TASK TO COMPLETE>
What lines below mention the word "bold"? Copy each one.

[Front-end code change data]
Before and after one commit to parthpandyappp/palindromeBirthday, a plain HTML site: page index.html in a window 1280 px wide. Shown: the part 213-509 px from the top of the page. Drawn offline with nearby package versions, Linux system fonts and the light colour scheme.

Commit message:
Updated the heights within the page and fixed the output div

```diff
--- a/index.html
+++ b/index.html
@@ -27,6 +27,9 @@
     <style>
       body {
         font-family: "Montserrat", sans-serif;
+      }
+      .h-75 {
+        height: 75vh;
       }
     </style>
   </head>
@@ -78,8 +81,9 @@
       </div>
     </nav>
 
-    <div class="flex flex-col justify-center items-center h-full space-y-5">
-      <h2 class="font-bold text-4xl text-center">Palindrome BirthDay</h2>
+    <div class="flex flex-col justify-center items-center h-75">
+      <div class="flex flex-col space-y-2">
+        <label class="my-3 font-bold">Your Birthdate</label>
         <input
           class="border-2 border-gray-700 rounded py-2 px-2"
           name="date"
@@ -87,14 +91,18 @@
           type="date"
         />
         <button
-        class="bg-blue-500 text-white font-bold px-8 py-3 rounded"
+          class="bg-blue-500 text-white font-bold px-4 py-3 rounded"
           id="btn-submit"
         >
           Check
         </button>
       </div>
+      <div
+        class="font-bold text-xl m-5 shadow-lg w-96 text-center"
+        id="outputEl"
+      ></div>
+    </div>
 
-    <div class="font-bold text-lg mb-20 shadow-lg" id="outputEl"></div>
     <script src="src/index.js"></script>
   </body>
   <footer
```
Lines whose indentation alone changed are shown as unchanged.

REPLY TO THE TASK>
-      <h2 class="font-bold text-4xl text-center">Palindrome BirthDay</h2>
+        <label class="my-3 font-bold">Your Birthdate</label>
-        class="bg-blue-500 text-white font-bold px-8 py-3 rounded"
+          class="bg-blue-500 text-white font-bold px-4 py-3 rounded"
+        class="font-bold text-xl m-5 shadow-lg w-96 text-center"
-    <div class="font-bold text-lg mb-20 shadow-lg" id="outputEl"></div>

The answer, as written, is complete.